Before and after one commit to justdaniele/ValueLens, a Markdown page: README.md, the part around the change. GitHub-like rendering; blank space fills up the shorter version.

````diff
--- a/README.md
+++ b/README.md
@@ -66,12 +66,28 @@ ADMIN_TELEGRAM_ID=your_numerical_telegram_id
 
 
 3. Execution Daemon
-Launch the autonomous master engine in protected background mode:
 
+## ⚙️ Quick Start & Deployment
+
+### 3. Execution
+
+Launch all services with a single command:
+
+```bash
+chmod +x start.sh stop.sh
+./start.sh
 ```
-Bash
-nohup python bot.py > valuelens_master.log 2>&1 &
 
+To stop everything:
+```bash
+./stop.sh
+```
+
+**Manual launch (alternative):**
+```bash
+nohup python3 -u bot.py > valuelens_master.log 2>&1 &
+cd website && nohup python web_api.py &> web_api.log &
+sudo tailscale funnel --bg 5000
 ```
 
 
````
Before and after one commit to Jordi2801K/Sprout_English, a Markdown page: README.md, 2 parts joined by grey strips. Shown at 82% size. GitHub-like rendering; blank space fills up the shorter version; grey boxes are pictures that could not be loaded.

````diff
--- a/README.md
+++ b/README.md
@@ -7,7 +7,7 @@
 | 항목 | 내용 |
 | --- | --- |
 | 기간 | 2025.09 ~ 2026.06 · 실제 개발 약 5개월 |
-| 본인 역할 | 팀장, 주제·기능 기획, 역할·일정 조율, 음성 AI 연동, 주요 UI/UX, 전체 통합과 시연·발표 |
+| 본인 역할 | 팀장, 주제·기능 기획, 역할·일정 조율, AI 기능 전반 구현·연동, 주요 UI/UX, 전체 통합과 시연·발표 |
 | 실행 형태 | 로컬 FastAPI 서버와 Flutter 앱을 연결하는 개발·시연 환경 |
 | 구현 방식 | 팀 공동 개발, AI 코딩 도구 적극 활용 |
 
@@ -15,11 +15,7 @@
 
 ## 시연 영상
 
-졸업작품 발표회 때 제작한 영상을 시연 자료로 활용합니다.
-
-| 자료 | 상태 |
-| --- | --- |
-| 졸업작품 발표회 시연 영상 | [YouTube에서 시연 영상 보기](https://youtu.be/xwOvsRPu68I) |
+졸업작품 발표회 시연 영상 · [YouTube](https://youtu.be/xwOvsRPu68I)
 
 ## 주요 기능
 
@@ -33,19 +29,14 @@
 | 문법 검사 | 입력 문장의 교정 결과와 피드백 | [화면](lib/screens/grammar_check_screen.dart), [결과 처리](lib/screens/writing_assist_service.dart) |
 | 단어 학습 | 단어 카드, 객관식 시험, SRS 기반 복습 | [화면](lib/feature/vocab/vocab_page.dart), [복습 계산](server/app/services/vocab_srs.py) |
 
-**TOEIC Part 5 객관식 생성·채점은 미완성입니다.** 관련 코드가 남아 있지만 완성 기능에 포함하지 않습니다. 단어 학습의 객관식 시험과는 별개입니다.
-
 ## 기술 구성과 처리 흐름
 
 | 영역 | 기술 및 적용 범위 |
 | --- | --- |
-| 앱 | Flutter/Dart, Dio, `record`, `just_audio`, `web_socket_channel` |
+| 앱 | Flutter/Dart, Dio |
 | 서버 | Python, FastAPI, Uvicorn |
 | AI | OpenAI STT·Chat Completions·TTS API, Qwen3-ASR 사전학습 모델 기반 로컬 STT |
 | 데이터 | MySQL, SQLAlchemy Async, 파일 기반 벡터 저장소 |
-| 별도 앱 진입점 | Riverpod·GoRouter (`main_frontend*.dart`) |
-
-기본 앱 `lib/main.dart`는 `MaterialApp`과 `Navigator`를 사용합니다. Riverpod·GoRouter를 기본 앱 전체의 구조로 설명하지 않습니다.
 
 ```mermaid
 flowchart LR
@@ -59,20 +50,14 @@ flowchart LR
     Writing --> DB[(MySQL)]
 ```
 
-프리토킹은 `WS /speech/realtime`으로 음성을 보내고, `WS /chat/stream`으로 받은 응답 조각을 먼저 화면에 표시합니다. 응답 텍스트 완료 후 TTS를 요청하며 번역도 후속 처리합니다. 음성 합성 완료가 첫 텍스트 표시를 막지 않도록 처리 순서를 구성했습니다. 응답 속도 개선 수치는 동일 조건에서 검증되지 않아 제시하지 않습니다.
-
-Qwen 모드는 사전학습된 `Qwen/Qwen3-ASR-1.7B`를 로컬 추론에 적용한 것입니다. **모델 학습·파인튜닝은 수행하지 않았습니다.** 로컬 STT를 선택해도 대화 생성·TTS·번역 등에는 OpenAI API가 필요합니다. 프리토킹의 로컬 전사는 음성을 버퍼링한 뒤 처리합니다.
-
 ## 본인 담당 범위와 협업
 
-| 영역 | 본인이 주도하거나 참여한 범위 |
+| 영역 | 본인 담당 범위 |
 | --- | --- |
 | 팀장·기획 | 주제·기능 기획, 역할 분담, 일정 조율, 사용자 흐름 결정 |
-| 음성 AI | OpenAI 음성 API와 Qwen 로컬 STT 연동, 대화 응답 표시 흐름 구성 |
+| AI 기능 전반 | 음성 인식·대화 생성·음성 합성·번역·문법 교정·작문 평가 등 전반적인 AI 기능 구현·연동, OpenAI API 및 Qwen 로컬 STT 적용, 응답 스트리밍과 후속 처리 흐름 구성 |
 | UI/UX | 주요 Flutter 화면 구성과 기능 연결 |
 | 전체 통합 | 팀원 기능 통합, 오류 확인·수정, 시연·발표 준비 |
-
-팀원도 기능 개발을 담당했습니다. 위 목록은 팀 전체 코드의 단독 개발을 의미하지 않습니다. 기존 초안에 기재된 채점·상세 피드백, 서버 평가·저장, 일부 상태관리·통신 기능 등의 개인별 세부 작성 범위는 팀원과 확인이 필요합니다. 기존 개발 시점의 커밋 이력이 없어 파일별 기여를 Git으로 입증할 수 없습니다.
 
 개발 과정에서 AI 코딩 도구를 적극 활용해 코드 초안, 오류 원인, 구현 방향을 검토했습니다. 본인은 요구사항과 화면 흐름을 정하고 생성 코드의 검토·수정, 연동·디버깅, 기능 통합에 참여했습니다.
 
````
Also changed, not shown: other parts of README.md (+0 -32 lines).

**What the task asks**. Copy out each line of the records where the word "졸업작품" appears.

**Written answer**.
-졸업작품 발표회 때 제작한 영상을 시연 자료로 활용합니다.
-| 졸업작품 발표회 시연 영상 | [YouTube에서 시연 영상 보기](https://youtu.be/xwOvsRPu68I) |
+졸업작품 발표회 시연 영상 · [YouTube](https://youtu.be/xwOvsRPu68I)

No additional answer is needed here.